FAQs for Involuntary Manslaughter in Ohio
Q. What types of penalties do I face if convicted of involuntary manslaughter in Cincinnati?
- If convicted of involuntary manslaughter in Ohio, your penalties depend on the level of charges against you. For a felony of the first degree, you could be sentenced to up to 11 years in prison and a $20,000 fine. For a third-degree felony, you face anywhere from nine months to five years in prison and a $10,000 fine. If your offense happened in conjunction with an OVI, your license could be suspended.
Q. Can I get my involuntary manslaughter charges dismissed or reduced in Ohio?
- Yes, an attorney from Joslyn Law Firm can negotiate a plea bargain to have your involuntary manslaughter charges reduced. They can also argue mitigating circumstances toward the same end. To have your charges dismissed, your lawyer can work to suppress and otherwise weaken the prosecution’s evidence so that it’s insufficient to make the charge stick.
Q. Will I go to jail in Cincinnati for involuntary manslaughter?
- If you are convicted of involuntary manslaughter in Ohio, you do face possible prison time. Depending on the level of charges brought against you, you could be sentenced to a prison term of between nine months and 11 years.

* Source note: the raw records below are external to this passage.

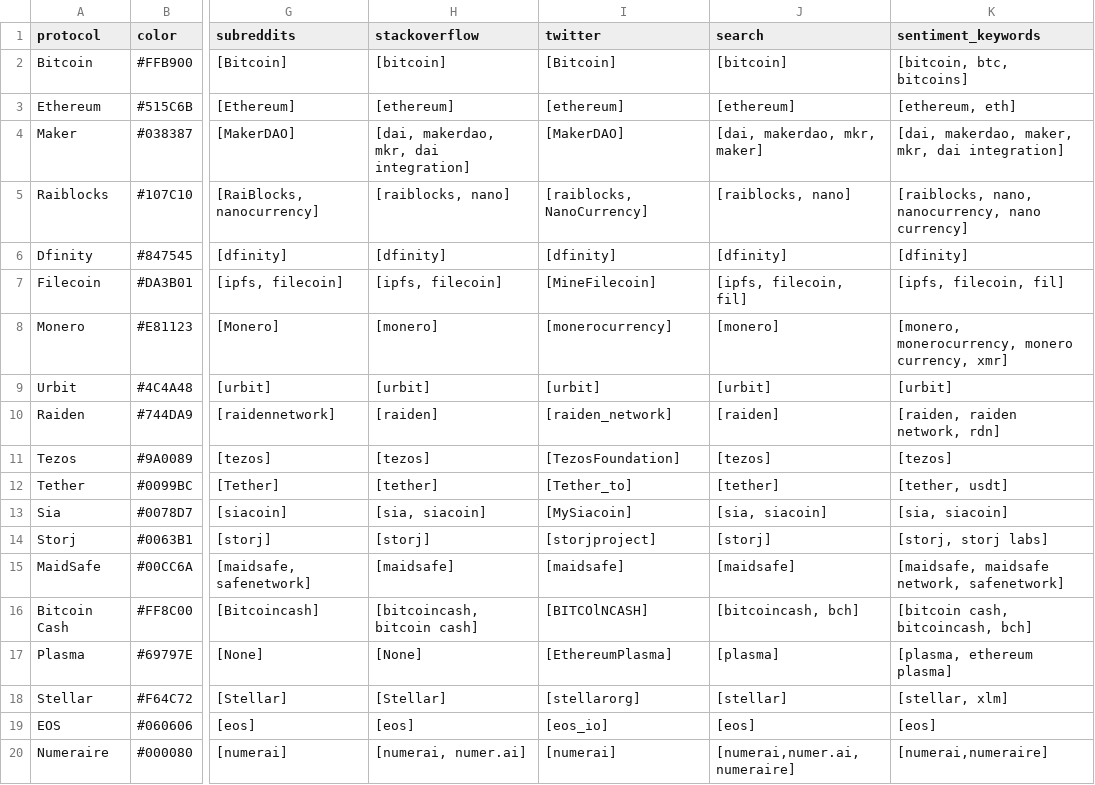
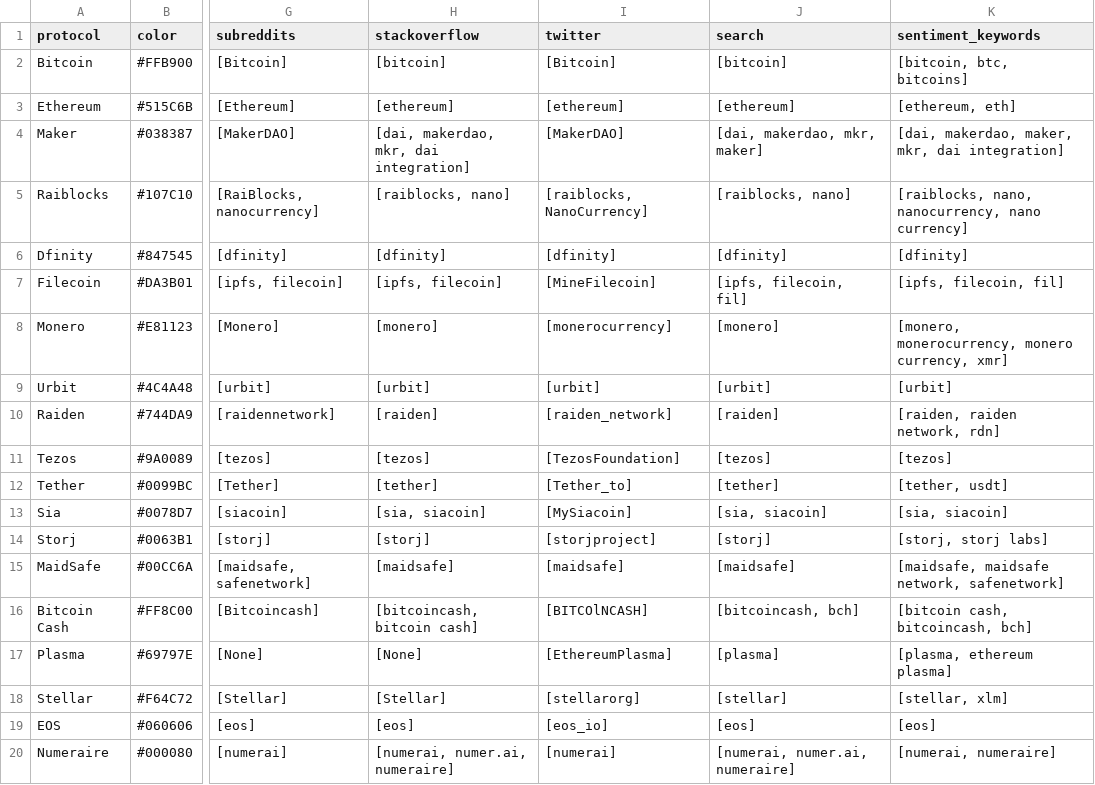
Before and after one commit to sierra073/aspie, a CSV file: data/input/protocols.csv, drawn as a sheet; only a part is shown, gaps mark what is left out; the diff names each change by its address in the sheet, - before the commit and + after, or states it on an @@ line.

Commit message:
Update protocols.csv

```diff
--- a/data/input/protocols.csv
+++ b/data/input/protocols.csv
-H20 (stackoverflow): [numerai, numer.ai]
+H20 (stackoverflow): [numerai, numer.ai, numeraire]
-J20 (search): [numerai,numer.ai,numeraire]
+J20 (search): [numerai, numer.ai, numeraire]
-K20 (sentiment_keywords): [numerai,numeraire]
+K20 (sentiment_keywords): [numerai, numeraire]
```
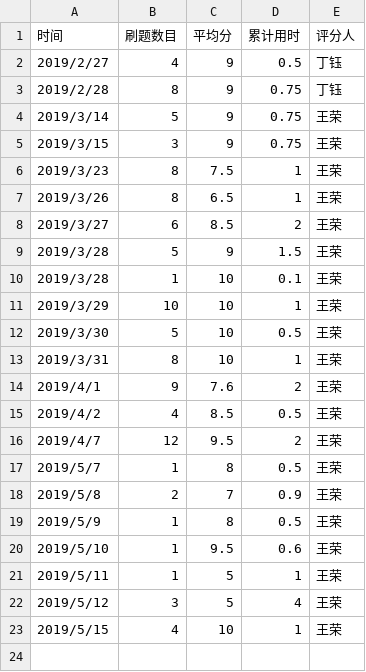
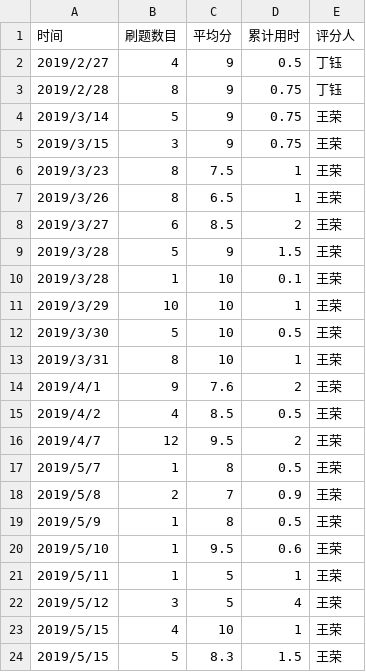
Before and after one commit to truckchen/C_language_practice, a CSV file: daily/每天记录.csv, drawn as a sheet; the diff names each change by its address in the sheet, - before the commit and + after, or states it on an @@ line.

Commit message:
Update 每天记录.csv

```diff
--- a/daily/每天记录.csv
+++ b/daily/每天记录.csv
+row 24: 2019/5/15 | 5 | 8.3 | 1.5 | 王荣
```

If your offense involved an OVI, mandatory prison time would accompany your sentencing.
Q. What constitutes involuntary manslaughter in Hamilton County?
According to Ohio Revised Code § 2903.04, involuntary manslaughter occurs when one individual causes another person death or involuntary miscarriage as a result of the offender’s criminal negligence or recklessness, particularly if the offender should have known that their actions could lead to another person’s death.
Q. Are there any defenses to involuntary manslaughter in Cincinnati?
- Yes, there are several defenses a defense attorney from our firm can mount on behalf of our clients charged with involuntary manslaughter in Hamilton County. These defenses include:
- The defendant acted in self-defense.
- The plaintiff is making false accusations.
- The defendant’s constitutional rights were violated.
- There is insufficient evidence.
- The decedent’s death was accidental.
Q. What is the difference between voluntary manslaughter and involuntary manslaughter?
The difference between voluntary manslaughter and involuntary manslaughter in Ohio is the issue of intent. With voluntary manslaughter, the defendant is accused of behaving in a way with the intention to kill the victim and succeeding in this regard. With involuntary manslaughter, the accused is argued to have killed the victim without intending to, but rather via the defendant’s criminal negligence or recklessness.
Cincinnati Involuntary Manslaughter Defense Lawyer
An involuntary manslaughter conviction can lead to devastating consequences for the accused. If you have been arrested or charged with this offense, we strongly urge you to remain silent until you have retained legal counsel to guide you through any questioning.
It is extremely easy to have your rights violated during the criminal justice process. Imagine the peace of mind you will enjoy from knowing that an award-winning law firm is working on your case.
Call Joslyn Law Firm today at (513) 399-6289 for a free consultation about your involuntary manslaughter charges.